I managed to do the whole trip without buying a single book (other than a small one on the art museum in the Buffalo Bill Center). But I took photos of plenty of books that caught my eye. Has this western trip spawned a new obsession? Only time will tell.

 





Preview: Davis – “Inventing Loreta Velasquez”

28 03 2017

51kZCidyVkL._SX329_BO1,204,203,200_New from prolific Civil War author William C. Davis is Inventing Loreta Velasquez: Confederate Soldier Impersonator, Media Celebrity, and Con Artist. I have to admit to being somewhat ambivalent towards the whole topic of women posing as men and serving as soldiers in the war. It may have something to do with each new book on the topic claiming to tell an untold story.
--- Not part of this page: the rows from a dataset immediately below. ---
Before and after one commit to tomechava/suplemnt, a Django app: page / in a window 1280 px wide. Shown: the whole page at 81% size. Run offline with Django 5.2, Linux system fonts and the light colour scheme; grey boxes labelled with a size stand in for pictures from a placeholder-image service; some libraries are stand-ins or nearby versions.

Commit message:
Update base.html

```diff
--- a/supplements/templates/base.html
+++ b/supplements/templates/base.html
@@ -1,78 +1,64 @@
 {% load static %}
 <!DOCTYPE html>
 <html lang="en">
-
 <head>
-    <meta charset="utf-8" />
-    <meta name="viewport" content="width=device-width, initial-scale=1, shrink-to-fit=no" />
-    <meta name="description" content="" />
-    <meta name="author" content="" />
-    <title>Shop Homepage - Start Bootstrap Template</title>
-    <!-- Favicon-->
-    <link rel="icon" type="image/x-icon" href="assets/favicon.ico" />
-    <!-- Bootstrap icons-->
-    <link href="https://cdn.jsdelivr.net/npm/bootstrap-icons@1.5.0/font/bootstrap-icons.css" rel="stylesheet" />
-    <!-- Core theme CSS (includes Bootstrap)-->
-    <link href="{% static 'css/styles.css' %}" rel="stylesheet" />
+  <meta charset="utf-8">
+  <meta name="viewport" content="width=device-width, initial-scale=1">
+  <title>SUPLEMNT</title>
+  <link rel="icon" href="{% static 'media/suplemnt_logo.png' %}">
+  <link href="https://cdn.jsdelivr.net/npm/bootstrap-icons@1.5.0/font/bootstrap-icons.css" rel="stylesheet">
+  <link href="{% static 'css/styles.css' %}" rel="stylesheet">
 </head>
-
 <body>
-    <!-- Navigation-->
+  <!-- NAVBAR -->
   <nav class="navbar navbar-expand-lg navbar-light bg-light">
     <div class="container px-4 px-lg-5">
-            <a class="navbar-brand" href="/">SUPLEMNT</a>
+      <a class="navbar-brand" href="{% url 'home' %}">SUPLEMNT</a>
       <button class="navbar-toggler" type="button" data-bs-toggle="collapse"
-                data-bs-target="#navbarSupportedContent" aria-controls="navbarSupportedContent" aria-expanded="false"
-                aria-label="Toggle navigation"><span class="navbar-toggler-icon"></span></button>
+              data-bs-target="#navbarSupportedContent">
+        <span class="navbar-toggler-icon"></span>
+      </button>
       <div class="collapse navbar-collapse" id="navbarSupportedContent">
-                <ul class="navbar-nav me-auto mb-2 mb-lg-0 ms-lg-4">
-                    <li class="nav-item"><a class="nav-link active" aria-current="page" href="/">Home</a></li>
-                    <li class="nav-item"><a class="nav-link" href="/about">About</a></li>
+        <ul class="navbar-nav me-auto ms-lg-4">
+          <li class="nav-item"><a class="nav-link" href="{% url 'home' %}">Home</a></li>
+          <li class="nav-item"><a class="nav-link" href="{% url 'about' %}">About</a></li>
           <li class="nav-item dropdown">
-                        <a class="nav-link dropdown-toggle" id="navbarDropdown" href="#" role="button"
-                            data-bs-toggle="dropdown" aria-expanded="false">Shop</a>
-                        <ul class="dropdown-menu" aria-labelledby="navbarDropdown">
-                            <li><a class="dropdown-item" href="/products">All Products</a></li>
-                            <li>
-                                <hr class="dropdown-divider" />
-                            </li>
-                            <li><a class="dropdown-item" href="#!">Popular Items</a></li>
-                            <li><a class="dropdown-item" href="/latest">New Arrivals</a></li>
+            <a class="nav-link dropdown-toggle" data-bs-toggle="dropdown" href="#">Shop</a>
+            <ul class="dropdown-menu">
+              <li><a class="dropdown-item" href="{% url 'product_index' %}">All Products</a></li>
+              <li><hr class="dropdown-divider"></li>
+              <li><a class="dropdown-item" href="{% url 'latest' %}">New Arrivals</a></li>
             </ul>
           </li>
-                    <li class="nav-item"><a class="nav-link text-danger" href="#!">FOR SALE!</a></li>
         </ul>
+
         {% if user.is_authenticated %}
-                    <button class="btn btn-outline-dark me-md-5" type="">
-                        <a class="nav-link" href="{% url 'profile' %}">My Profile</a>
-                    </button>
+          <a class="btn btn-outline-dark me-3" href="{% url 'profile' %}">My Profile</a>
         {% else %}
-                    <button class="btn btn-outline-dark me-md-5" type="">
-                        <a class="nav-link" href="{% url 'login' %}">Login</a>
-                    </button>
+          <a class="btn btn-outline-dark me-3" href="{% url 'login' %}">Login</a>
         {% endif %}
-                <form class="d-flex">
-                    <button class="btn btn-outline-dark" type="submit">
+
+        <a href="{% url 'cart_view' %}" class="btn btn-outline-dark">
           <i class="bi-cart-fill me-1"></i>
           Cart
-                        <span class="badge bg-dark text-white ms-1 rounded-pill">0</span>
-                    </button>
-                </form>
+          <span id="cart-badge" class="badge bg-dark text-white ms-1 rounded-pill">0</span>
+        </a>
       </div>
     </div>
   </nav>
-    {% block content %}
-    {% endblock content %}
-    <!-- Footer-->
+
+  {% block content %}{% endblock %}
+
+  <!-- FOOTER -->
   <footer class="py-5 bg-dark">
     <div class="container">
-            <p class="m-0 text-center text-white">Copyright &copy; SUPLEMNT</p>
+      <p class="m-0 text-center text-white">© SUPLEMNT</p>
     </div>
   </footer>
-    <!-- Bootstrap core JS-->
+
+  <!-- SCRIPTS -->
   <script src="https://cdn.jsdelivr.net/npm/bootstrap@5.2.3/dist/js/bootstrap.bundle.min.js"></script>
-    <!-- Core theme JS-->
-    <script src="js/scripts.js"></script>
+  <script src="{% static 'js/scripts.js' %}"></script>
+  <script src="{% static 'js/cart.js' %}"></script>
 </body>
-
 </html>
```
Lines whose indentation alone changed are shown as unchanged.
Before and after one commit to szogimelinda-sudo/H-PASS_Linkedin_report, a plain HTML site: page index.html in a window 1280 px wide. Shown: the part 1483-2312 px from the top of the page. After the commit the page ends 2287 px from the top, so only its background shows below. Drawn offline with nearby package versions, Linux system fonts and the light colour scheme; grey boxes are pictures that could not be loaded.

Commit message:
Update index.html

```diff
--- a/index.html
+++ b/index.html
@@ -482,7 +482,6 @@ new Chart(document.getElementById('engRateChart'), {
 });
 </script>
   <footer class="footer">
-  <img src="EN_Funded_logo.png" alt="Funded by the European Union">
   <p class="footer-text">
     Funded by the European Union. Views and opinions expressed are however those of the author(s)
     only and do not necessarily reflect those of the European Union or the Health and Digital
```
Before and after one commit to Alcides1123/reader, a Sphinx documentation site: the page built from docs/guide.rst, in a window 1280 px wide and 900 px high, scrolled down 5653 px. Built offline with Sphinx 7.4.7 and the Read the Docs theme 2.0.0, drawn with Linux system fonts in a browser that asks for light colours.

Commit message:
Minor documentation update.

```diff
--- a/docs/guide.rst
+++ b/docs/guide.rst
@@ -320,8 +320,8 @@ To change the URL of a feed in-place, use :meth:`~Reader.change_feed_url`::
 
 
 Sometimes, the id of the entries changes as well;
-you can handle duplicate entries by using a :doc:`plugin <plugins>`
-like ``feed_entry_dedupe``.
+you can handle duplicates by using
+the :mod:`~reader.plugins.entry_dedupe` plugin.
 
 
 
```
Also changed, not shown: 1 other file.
Or perhaps its some deep-seated chauvinism come to the surface. But the story of Velasquez is relevant here because she claimed to have participated in the First Battle of Bull Run under the guise of a Confederate officer. Velasquez famously chronicled her adventures in a memoir, The Woman in Battle. You can read about her “adventures” at Bull Run in chapter VII.

This one’s a bit of a challenge to preview, as the story winds in and out of time and the index is a little lacking in precision. The tit,le post-colon, may give some indication of the author’s ultimate judgement of Loreta’s (or Lauretta’s) tales. But Mr. Davis has a penchant for well constructed, tight, and flowing narrative, so I’m going to give this one a shot – but probably not until after my Little Big Horn trip this summer.

You get 258 pp of narrative; 64 pp of endnotes; 29 pp of bibliography, including extensive manuscript sources; and the aforementioned index.